:: PROBLEM REQUIREMENTS ::
For this exercise, report every line of the material that includes "最近提交".

:: THE RECORDS ::
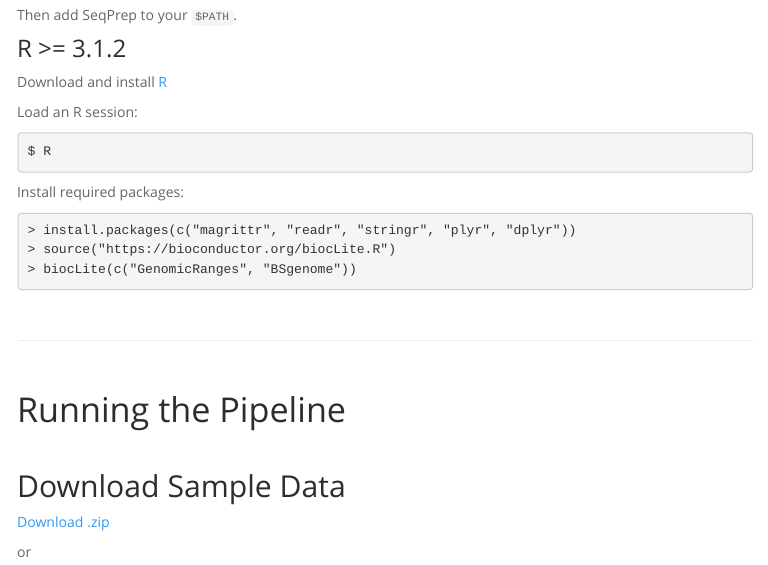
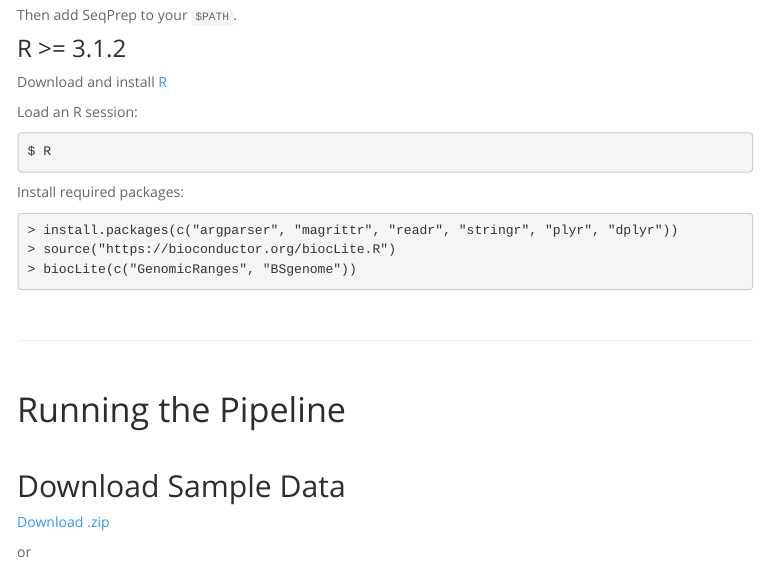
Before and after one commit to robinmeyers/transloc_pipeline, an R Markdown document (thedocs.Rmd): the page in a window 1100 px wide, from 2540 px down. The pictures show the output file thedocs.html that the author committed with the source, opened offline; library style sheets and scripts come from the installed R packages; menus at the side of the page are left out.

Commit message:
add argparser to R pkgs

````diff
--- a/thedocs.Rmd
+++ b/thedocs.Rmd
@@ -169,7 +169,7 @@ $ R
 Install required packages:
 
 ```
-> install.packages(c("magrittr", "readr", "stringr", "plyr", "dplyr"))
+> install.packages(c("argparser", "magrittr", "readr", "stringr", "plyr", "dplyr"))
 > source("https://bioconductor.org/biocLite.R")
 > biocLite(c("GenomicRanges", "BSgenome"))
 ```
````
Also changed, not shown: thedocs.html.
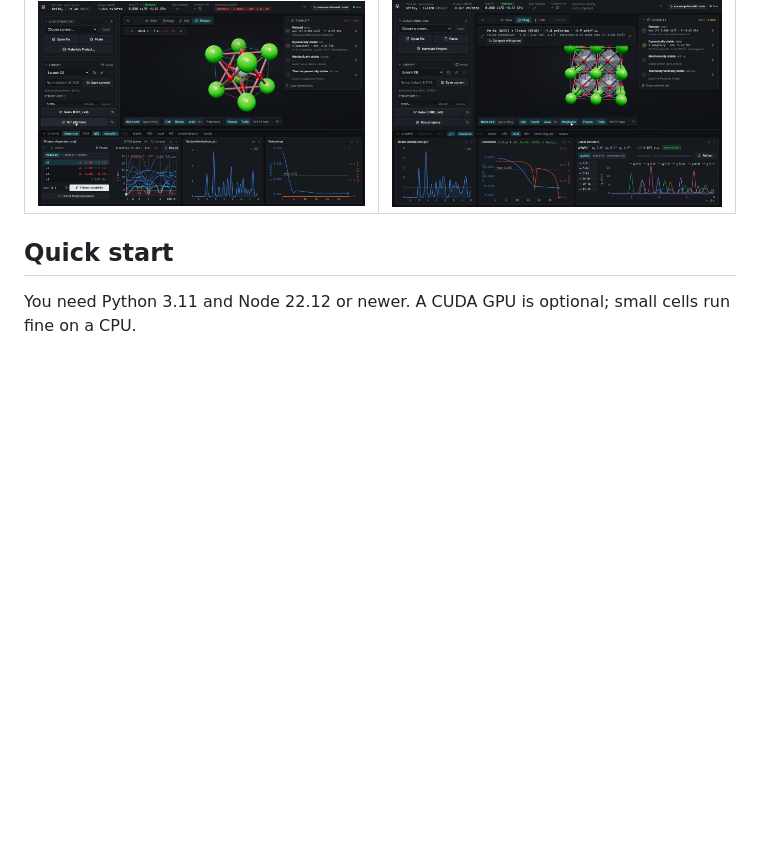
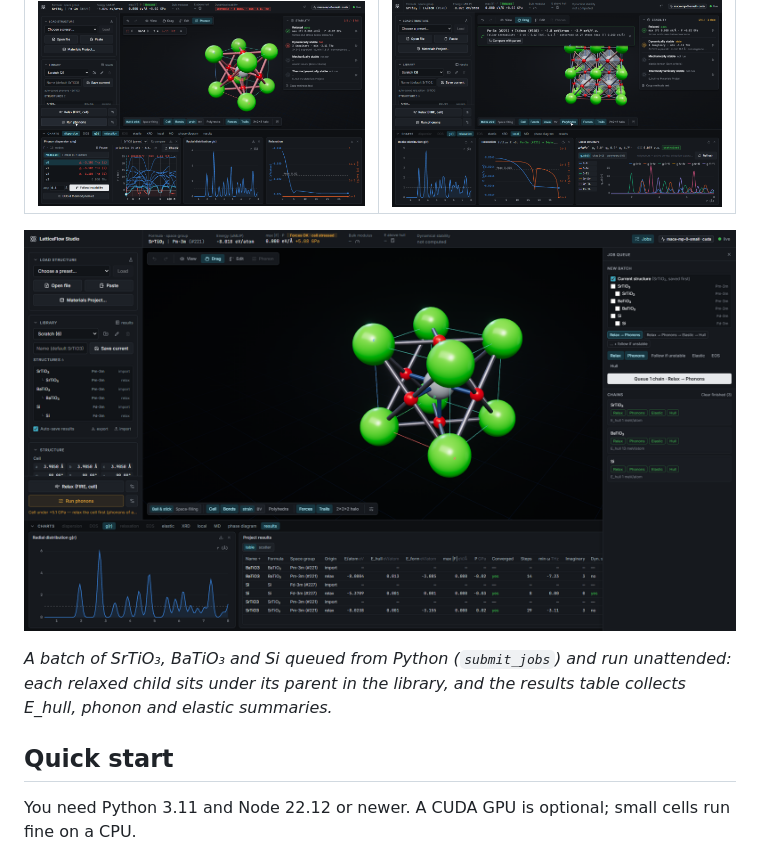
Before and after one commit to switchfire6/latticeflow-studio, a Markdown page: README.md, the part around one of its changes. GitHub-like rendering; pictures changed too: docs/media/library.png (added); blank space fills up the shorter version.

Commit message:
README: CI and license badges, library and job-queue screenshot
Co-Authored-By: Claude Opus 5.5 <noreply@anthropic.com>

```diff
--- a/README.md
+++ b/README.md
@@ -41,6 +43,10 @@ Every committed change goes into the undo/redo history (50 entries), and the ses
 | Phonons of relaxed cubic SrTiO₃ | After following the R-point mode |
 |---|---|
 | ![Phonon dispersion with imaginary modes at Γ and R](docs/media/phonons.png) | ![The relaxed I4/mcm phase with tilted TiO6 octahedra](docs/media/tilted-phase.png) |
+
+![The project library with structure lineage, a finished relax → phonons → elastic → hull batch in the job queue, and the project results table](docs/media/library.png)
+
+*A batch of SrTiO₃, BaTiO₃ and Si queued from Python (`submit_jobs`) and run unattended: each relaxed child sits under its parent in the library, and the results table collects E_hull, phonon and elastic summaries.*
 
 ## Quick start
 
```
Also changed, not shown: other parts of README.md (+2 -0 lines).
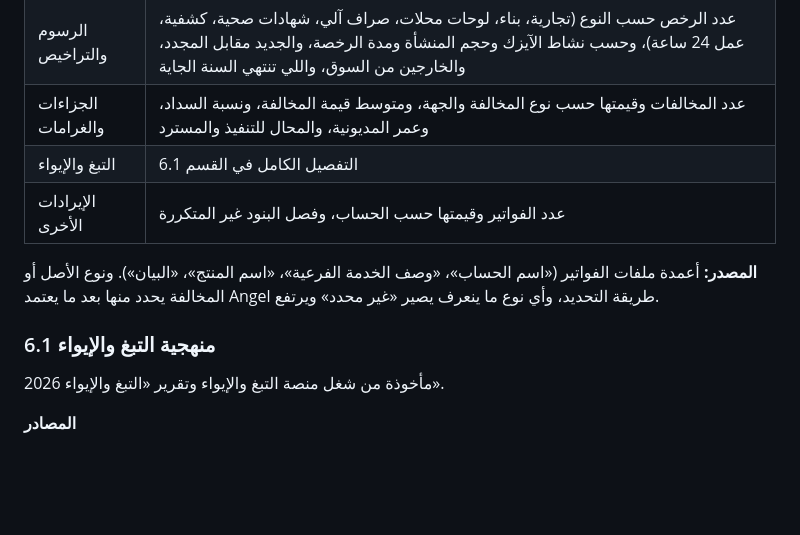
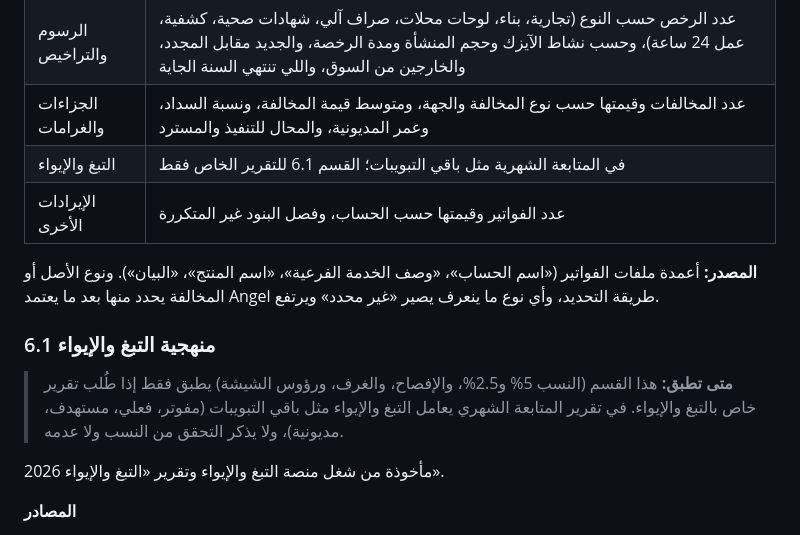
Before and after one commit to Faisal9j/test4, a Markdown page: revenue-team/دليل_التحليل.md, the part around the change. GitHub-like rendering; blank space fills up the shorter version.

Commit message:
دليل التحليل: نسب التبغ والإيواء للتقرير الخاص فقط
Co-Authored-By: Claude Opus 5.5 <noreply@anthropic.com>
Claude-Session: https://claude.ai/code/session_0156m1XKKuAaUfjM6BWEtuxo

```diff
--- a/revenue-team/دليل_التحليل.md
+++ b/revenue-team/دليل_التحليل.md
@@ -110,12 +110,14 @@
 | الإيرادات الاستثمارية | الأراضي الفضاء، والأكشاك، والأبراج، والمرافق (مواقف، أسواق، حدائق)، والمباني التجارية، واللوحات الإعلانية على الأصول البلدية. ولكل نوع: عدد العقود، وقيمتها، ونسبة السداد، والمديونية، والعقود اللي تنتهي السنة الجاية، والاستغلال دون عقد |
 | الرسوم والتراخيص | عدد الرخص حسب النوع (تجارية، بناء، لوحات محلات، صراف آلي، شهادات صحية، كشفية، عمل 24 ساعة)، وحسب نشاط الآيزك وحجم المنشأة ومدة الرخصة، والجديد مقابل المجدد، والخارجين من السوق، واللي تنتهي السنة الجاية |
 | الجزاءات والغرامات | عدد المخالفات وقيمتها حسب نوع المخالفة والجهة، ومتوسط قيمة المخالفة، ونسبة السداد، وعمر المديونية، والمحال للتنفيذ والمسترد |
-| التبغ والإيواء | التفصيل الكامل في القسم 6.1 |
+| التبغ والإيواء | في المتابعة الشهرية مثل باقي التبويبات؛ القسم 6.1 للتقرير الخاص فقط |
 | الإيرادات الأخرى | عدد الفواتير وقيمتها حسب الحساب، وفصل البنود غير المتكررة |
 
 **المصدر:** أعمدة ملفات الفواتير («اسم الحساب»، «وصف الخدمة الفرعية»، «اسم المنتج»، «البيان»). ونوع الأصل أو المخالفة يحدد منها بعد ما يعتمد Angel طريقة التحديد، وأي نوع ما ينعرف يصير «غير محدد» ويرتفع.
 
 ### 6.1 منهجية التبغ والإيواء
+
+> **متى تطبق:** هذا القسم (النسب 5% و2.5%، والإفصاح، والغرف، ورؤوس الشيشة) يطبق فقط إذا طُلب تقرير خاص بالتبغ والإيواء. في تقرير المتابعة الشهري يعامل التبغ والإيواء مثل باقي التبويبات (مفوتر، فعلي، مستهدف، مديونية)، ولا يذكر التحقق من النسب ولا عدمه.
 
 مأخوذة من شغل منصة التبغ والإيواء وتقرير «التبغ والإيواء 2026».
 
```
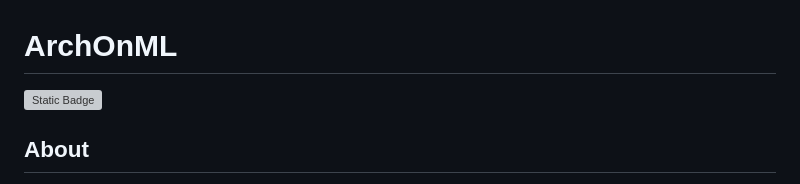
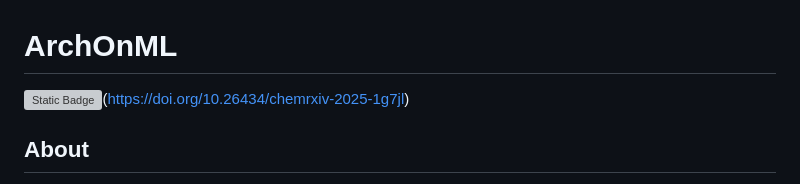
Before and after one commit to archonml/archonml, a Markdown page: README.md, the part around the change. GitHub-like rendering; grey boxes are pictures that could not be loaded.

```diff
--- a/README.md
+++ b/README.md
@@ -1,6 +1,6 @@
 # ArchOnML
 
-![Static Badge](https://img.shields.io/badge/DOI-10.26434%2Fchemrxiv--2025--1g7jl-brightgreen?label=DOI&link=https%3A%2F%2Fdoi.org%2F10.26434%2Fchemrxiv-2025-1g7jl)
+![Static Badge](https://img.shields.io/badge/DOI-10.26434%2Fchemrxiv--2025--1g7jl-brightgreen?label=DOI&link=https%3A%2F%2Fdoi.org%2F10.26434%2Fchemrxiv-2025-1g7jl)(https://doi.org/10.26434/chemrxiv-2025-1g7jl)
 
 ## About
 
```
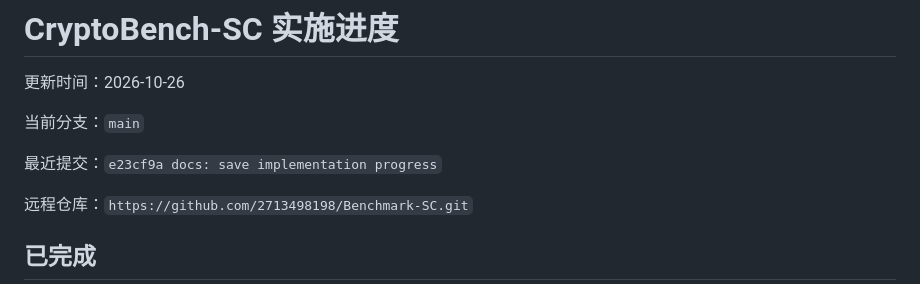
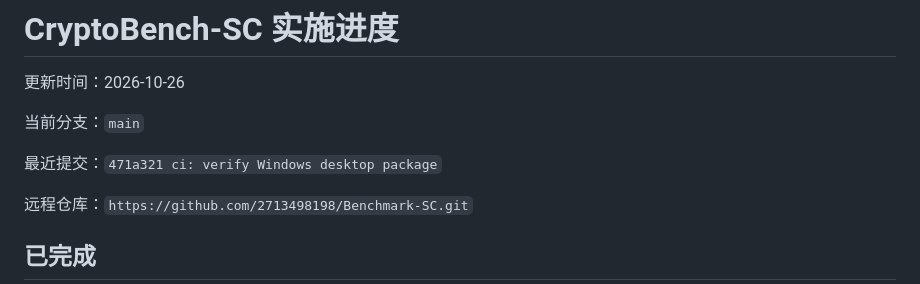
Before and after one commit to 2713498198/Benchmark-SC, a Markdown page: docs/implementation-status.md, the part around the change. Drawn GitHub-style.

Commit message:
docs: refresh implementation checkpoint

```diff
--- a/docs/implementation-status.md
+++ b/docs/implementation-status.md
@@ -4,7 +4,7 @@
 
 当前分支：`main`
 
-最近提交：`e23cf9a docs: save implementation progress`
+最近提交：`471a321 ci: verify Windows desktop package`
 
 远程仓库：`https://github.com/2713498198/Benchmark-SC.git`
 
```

:: TASK RESULT ::
-最近提交：`e23cf9a docs: save implementation progress`
+最近提交：`471a321 ci: verify Windows desktop package`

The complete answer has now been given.